Sepsis or blood poisoning is the 10th leading cause of death in the USA. Death rates range from 20% for sepsis to 60% for septic shock, when blood pressure cannot be maintained. Sepsis is the most common cause of death in the ICU.
In July of 2011, researchers from three different divisions of infectious disease (Akron Medical Center, Rochester School of Medicine, and Case Medical Center) reviewed the role of vitamin D in sepsis. The lead author, Dr. Richard Watkins, reminded us that sepsis is more common in the winter, among Blacks, and further from the equator, all well-known clues to readers of this blog.

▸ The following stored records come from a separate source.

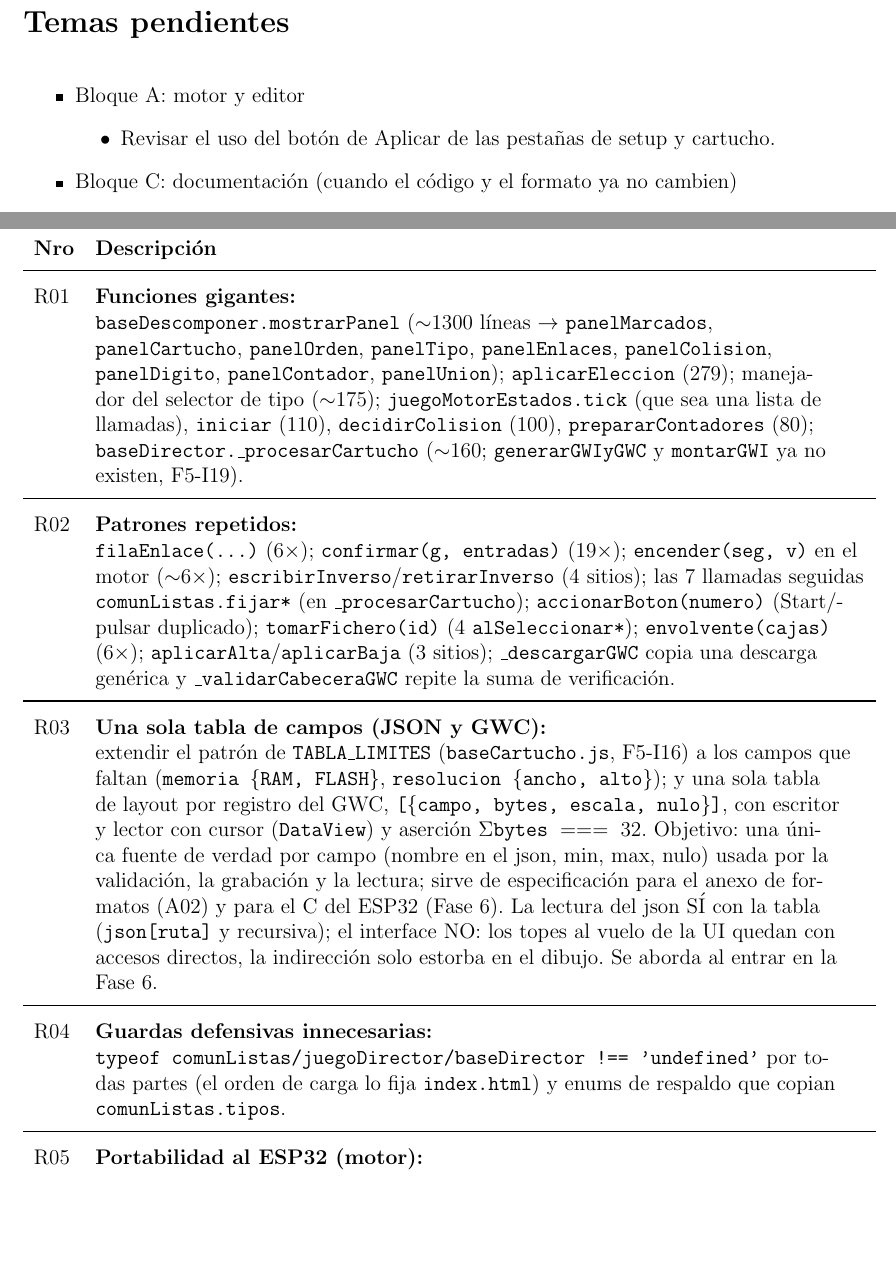
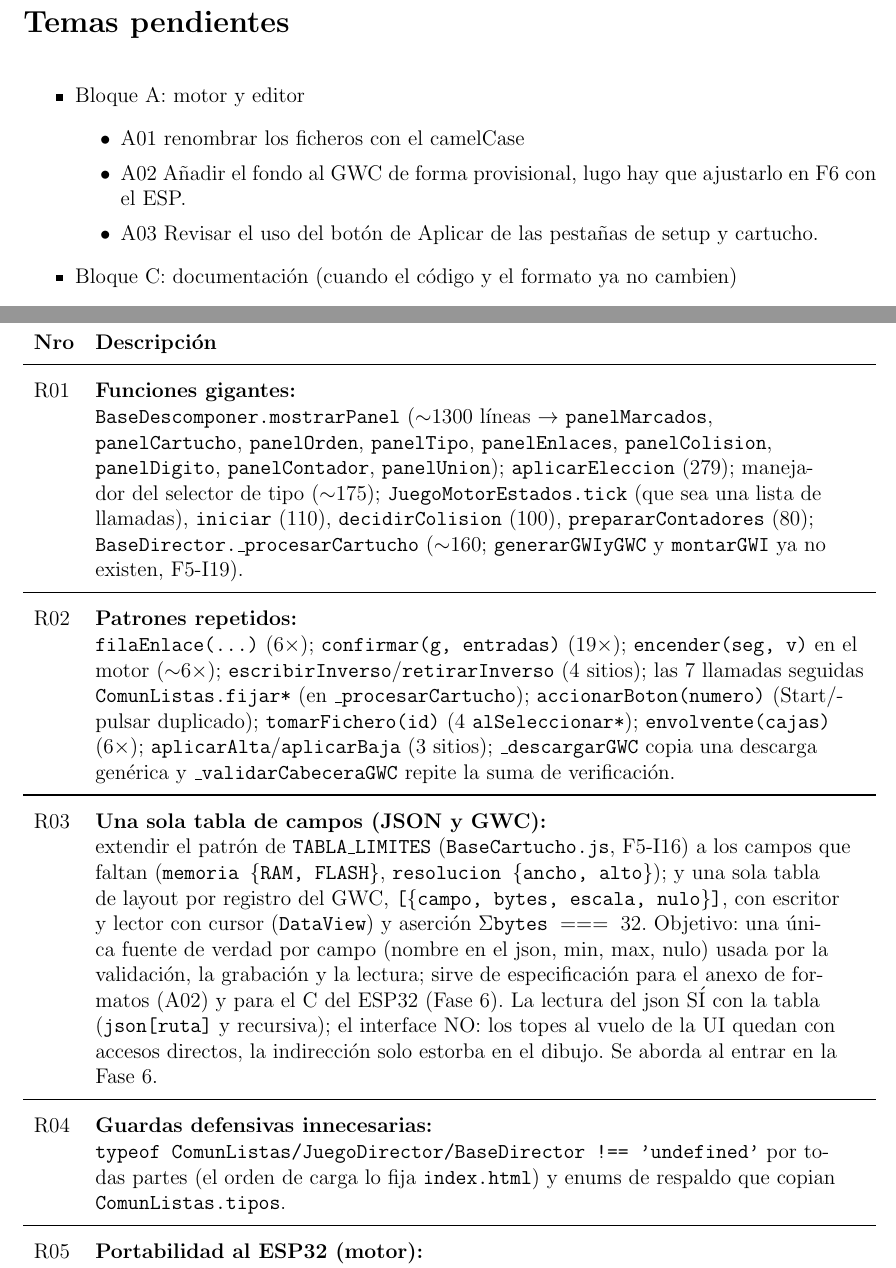
Before and after one commit to javu61/GW, a LaTeX thesis (GW Iteraciones/iteraciones.tex, which reads GW Iteraciones/capitulos/I99-Temas Pendientes.tex): two parts of pages 251 and 252 of 291, joined at a grey line, cut so that both start at the same text, the shorter picture padded with empty space. Compiled offline with pdfLaTeX.

Commit message:
2026 11 27 I99

```diff
--- a/GW Iteraciones/capitulos/I99-Temas Pendientes.tex
+++ b/GW Iteraciones/capitulos/I99-Temas Pendientes.tex
@@ -7,7 +7,9 @@
 
 	\item Bloque A: motor y editor
 	\begin{itemize}
-		\item Revisar el uso del botón de Aplicar de las pestañas de setup y cartucho.
+		\item A01 renombrar los ficheros con el camelCase
+		\item A02 Añadir el fondo al GWC de forma provisional, lugo hay que ajustarlo en F6 con el ESP.
+		\item A03 Revisar el uso del botón de Aplicar de las pestañas de setup y cartucho.
 	\end{itemize}
 
 	\item Bloque C: documentación (cuando el código y el formato ya no cambien)
@@ -39,39 +41,39 @@ Playwright en verde (S1--S7, red de seguridad; F5-I18).
 	\textbf{Nro} & \textbf{Descripción} \\
 	\midrule
 	\endhead
-	R01 & \textbf{Funciones gigantes:}\newline \texttt{baseDescomponer.mostrarPanel} ($\sim$1300 líneas $\to$ \texttt{panelMarcados}, \texttt{panelCartucho}, \texttt{panelOrden}, \texttt{panelTipo}, \texttt{panelEnlaces}, \texttt{panelColision}, \texttt{panelDigito}, \texttt{panelContador}, \texttt{panelUnion}); \texttt{aplicarEleccion} (279); manejador del selector de tipo ($\sim$175); \texttt{juegoMotorEstados.tick} (que sea una lista de llamadas), \texttt{iniciar} (110), \texttt{decidirColision} (100), \texttt{prepararContadores} (80); \texttt{baseDirector.\_procesarCartucho} ($\sim$160; \texttt{generarGWIyGWC} y \texttt{montarGWI} ya no existen, F5-I19). \\
+	R01 & \textbf{Funciones gigantes:}\newline \texttt{BaseDescomponer.mostrarPanel} ($\sim$1300 líneas $\to$ \texttt{panelMarcados}, \texttt{panelCartucho}, \texttt{panelOrden}, \texttt{panelTipo}, \texttt{panelEnlaces}, \texttt{panelColision}, \texttt{panelDigito}, \texttt{panelContador}, \texttt{panelUnion}); \texttt{aplicarEleccion} (279); manejador del selector de tipo ($\sim$175); \texttt{JuegoMotorEstados.tick} (que sea una lista de llamadas), \texttt{iniciar} (110), \texttt{decidirColision} (100), \texttt{prepararContadores} (80); \texttt{BaseDirector.\_procesarCartucho} ($\sim$160; \texttt{generarGWIyGWC} y \texttt{montarGWI} ya no existen, F5-I19). \\
 	\midrule
 
-	R02 & \textbf{Patrones repetidos:}\newline \texttt{filaEnlace(...)} (6$\times$); \texttt{confirmar(g, entradas)} (19$\times$); \texttt{encender(seg, v)} en el motor ($\sim$6$\times$); \texttt{escribirInverso}/\texttt{retirarInverso} (4 sitios); las 7 llamadas seguidas \texttt{comunListas.fijar*} (en \texttt{\_procesarCartucho}); \texttt{accionarBoton(numero)} (Start/pulsar duplicado); \texttt{tomarFichero(id)} (4 \texttt{alSeleccionar*}); \texttt{envolvente(cajas)} (6$\times$); \texttt{aplicarAlta}/\texttt{aplicarBaja} (3 sitios); \texttt{\_descargarGWC} copia una descarga genérica y \texttt{\_validarCabeceraGWC} repite la suma de verificación. \\
+	R02 & \textbf{Patrones repetidos:}\newline \texttt{filaEnlace(...)} (6$\times$); \texttt{confirmar(g, entradas)} (19$\times$); \texttt{encender(seg, v)} en el motor ($\sim$6$\times$); \texttt{escribirInverso}/\texttt{retirarInverso} (4 sitios); las 7 llamadas seguidas \texttt{ComunListas.fijar*} (en \texttt{\_procesarCartucho}); \texttt{accionarBoton(numero)} (Start/pulsar duplicado); \texttt{tomarFichero(id)} (4 \texttt{alSeleccionar*}); \texttt{envolvente(cajas)} (6$\times$); \texttt{aplicarAlta}/\texttt{aplicarBaja} (3 sitios); \texttt{\_descargarGWC} copia una descarga genérica y \texttt{\_validarCabeceraGWC} repite la suma de verificación. \\
 	\midrule
 
-	R03 & \textbf{Una sola tabla de campos (JSON y GWC):}\newline extendir el patrón de \texttt{TABLA\_LIMITES} (\texttt{baseCartucho.js}, F5-I16) a los campos que faltan (\texttt{memoria \{RAM, FLASH\}}, \texttt{resolucion \{ancho, alto\}}); y una sola tabla de layout por registro del GWC, \texttt{[\{campo, bytes, escala, nulo\}]}, con escritor y lector con cursor (\texttt{DataView}) y aserción $\Sigma\texttt{bytes} === 32$. Objetivo: una única fuente de verdad por campo (nombre en el json, min, max, nulo) usada por la validación, la grabación y la lectura; sirve de especificación para el anexo de formatos (A02) y para el C del ESP32 (Fase 6). La lectura del json SÍ con la tabla (\texttt{json[ruta]} y recursiva); el interface NO: los topes al vuelo de la UI quedan con accesos directos, la indirección solo estorba en el dibujo. Se aborda al entrar en la Fase 6. \\
+	R03 & \textbf{Una sola tabla de campos (JSON y GWC):}\newline extendir el patrón de \texttt{TABLA\_LIMITES} (\texttt{BaseCartucho.js}, F5-I16) a los campos que faltan (\texttt{memoria \{RAM, FLASH\}}, \texttt{resolucion \{ancho, alto\}}); y una sola tabla de layout por registro del GWC, \texttt{[\{campo, bytes, escala, nulo\}]}, con escritor y lector con cursor (\texttt{DataView}) y aserción $\Sigma\texttt{bytes} === 32$. Objetivo: una única fuente de verdad por campo (nombre en el json, min, max, nulo) usada por la validación, la grabación y la lectura; sirve de especificación para el anexo de formatos (A02) y para el C del ESP32 (Fase 6). La lectura del json SÍ con la tabla (\texttt{json[ruta]} y recursiva); el interface NO: los topes al vuelo de la UI quedan con accesos directos, la indirección solo estorba en el dibujo. Se aborda al entrar en la Fase 6. \\
 	\midrule
 
-	R04 & \textbf{Guardas defensivas innecesarias:}\newline \texttt{typeof comunListas/juegoDirector/baseDirector !== 'undefined'} por todas partes (el orden de carga lo fija \texttt{index.html}) y enums de respaldo que copian \texttt{comunListas.tipos}. \\
+	R04 & \textbf{Guardas defensivas innecesarias:}\newline \texttt{typeof ComunListas/JuegoDirector/BaseDirector !== 'undefined'} por todas partes (el orden de carga lo fija \texttt{index.html}) y enums de respaldo que copian \texttt{ComunListas.tipos}. \\
 	\midrule
 
 	R05 & \textbf{Portabilidad al ESP32 (motor):}\newline ids de texto $\to$ índices al cargar (\texttt{\_indiceDe} busca linealmente); bits por segmento en lugar de mapas por id; quitar \texttt{sort}/\texttt{filter} del tick (calcular en \texttt{iniciar}); \texttt{'ascendente'/'descendente'} $\to$ booleano; en el motor gráfico \texttt{\_pixelesDe} crea un canvas por segmento en cada tick: guardar siluetas al cargar. \\
 	\midrule
 
-	R06 & \textbf{Pintado duplicado:}\newline el aparato tiene su copia de \texttt{DibujarFondo}/\texttt{DibujarSegmento}; unificar en \texttt{baseGraficos.pintarSprite(...)} o recortar \texttt{baseGraficos}. \\
+	R06 & \textbf{Pintado duplicado:}\newline el aparato tiene su copia de \texttt{DibujarFondo}/\texttt{DibujarSegmento}; unificar en \texttt{BaseGraficos.pintarSprite(...)} o recortar \texttt{BaseGraficos}. \\
 	\midrule
 
 	R07 & \textbf{Código muerto o sobrante (revisado 26-11):}\newline Limpieza de elementos sin uso en los módulos principales. F5-I19 retiró ya los del bloque B que se señalaban; queda lo siguiente: \\
 
-		& A. \textbf{baseDirector:}\newline \texttt{ESTILOS.*.descripcion}, exports \texttt{pestanna} e \texttt{imagenBlob} (el dibujo sobrante de \texttt{mostrarSprites} y las variables \texttt{sprites}/\texttt{segmentos} ya se retiraron). \\
+		& A. \textbf{BaseDirector:}\newline \texttt{ESTILOS.*.descripcion}, exports \texttt{pestanna} e \texttt{imagenBlob} (el dibujo sobrante de \texttt{mostrarSprites} y las variables \texttt{sprites}/\texttt{segmentos} ya se retiraron). \\
 
-		& B. \textbf{baseCartucho:}\newline exports que ya solo usan las pruebas o el propio módulo (\texttt{escalar}, \texttt{indiceDe}, \texttt{bloque}, \texttt{leerJSON}); la lectura de \texttt{json.img\_s} de la raíz por compatibilidad al cargar un GWI (\texttt{validarComunes} ya solo admite \texttt{imagenes.img\_s}). \\
+		& B. \textbf{BaseCartucho:}\newline exports que ya solo usan las pruebas o el propio módulo (\texttt{escalar}, \texttt{indiceDe}, \texttt{bloque}, \texttt{leerJSON}); la lectura de \texttt{json.img\_s} de la raíz por compatibilidad al cargar un GWI (\texttt{validarComunes} ya solo admite \texttt{imagenes.img\_s}). \\
 
-	& C. \textbf{baseDescomponer:}\newline parámetro \texttt{codigo} de \texttt{montarGWI}; \texttt{dx}/\texttt{dy} (restos de «Posicionar»); compatibilidad con GWI antiguos (\texttt{uniones}, \texttt{\{unir\}}, tipo 99, «Deshacer unión»): aislar o retirar. \\
+	& C. \textbf{BaseDescomponer:}\newline parámetro \texttt{codigo} de \texttt{montarGWI}; \texttt{dx}/\texttt{dy} (restos de «Posicionar»); compatibilidad con GWI antiguos (\texttt{uniones}, \texttt{\{unir\}}, tipo 99, «Deshacer unión»): aislar o retirar. \\
 
-	& D. \textbf{juegoMotorEstados:}\newline \texttt{splice} de \texttt{iniciar} sin efecto; \texttt{pruebaAleatorios}, \texttt{jugadorActual}, \texttt{rutasVivas}, \texttt{congelada}, \texttt{estadoRutas} y \texttt{MOVER} exportados sin uso (\texttt{estadoRutas} y \texttt{basePack.verificarPACK} se dejan: API del Anexo A). \\
+	& D. \textbf{JuegoMotorEstados:}\newline \texttt{splice} de \texttt{iniciar} sin efecto; \texttt{pruebaAleatorios}, \texttt{jugadorActual}, \texttt{rutasVivas}, \texttt{congelada}, \texttt{estadoRutas} y \texttt{MOVER} exportados sin uso (\texttt{estadoRutas} y \texttt{BasePACK.verificarPACK} se dejan: API del Anexo A). \\
 
-	& E. \textbf{juegoDirector:}\newline 14 líneas de prueba comentadas en \texttt{arrancar}, \texttt{pausaVigente} y comprobación redundante \texttt{ticks > 0}. \\
+	& E. \textbf{JuegoDirector:}\newline 14 líneas de prueba comentadas en \texttt{arrancar}, \texttt{pausaVigente} y comprobación redundante \texttt{ticks > 0}. \\
 
 	\midrule
 
-	R08 & \textbf{Comentarios y baseGraficos.js:}\newline mezclan historial («23-10», «F4-I9», «v12.5», \texttt{@since}) con la explicación; dejar el \textbf{qué} y el \textbf{por qué}, la historia al LaTeX (P17: cabeceras PROPÓSITO/SEPARACIÓN/FUNCIONES de los \texttt{Juego*.js}). Desactualizados: motor («nace un tick tras morir», «interrumpida con cada colisión», \texttt{rutasVivas} «0 o 1», errata «ATRIZA»); \texttt{baseCartucho} («GWC > GWI > GWB», «little-endian» aplicado a RGB); \texttt{baseDirector} (comentario de \texttt{imagenBlob}, «único miembro público», «combinar viene del setup», «pantalla en blanco» pinta gris); \texttt{baseDescomponer} (JSDoc duplicados en $\sim$542--580 y $\sim$2583--2593, frases cortadas en $\sim$743, 1114, 1135--1141, 4706). \textbf{baseGraficos.js:} mojibake («INVERSIÓN», «públic») y 29 guiones blandos \texttt{U+00AD} (recontados). \\
+	R08 & \textbf{Comentarios y BaseGraficos.js:}\newline mezclan historial («23-10», «F4-I9», «v12.5», \texttt{@since}) con la explicación; dejar el \textbf{qué} y el \textbf{por qué}, la historia al LaTeX (P17: cabeceras PROPÓSITO/SEPARACIÓN/FUNCIONES de los \texttt{Juego*.js}). Desactualizados: motor («nace un tick tras morir», «interrumpida con cada colisión», \texttt{rutasVivas} «0 o 1», errata «ATRIZA»); \texttt{BaseCartucho} («GWC > GWI > GWB», «little-endian» aplicado a RGB); \texttt{BaseDirector} (comentario de \texttt{imagenBlob}, «único miembro público», «combinar viene del setup», «pantalla en blanco» pinta gris); \texttt{BaseDescomponer} (JSDoc duplicados en $\sim$542--580 y $\sim$2583--2593, frases cortadas en $\sim$743, 1114, 1135--1141, 4706). \textbf{BaseGraficos.js:} mojibake («INVERSIÓN», «públic») y 29 guiones blandos \texttt{U+00AD} (recontados). \\
 	\midrule
 
 	R09 & \textbf{Pestañas / accesibilidad:}\newline faltan \texttt{role="tablist"/"tab"} y \texttt{aria-selected}; no hay \texttt{:focus-visible}; los botones de la máquina solo responden a \texttt{pointerdown} (sin Enter/Espacio); \texttt{mostrarPestanna} sobrescribe \texttt{className} (mejor \texttt{classList.toggle} o \texttt{data-vista}); el nombre se escribe de tres formas: \texttt{pestanna}, \texttt{pestanaVista}, \texttt{\#pestanas}. \\
```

What surprised me was the number of studies showing sepsis is much more common among the vitamin D deficient. Furthermore, one animal model showed activated vitamin D reduced mortality. The authors went on to list the studies many readers are familiar with, showing respiratory infections (a leading cause of sepsis) are much more common in the vitamin D deficient. They even praised the theory that vitamin D may be an antibiotic and explain the increased rate of respiratory infection in the winter months without citing the proper references; not that you would expect academics to recognize a 2006 Vitamin D Council Newsletter:
Also noted in the paper is that studies show statins help sepsis. One other thing most statins do is raise vitamin D levels. I can certainly foresee the day statins have an indication for prevention of sepsis while vitamin D’s protagonists are told to marshal more controlled studies.
Nevertheless, it is hard to come away from this paper with anything but the strong possibility that sepsis is just another manifestation of vitamin D deficiency. However, without a parental (injection) version of 25(OH)D, treatment of sepsis with vitamin D will probably just take too long. If septic patients could get IV or IM 25(OH)D directly, their immune system could immediately have the substrate it needs to start making the steroid that could combat both the infection and the abnormal immune response.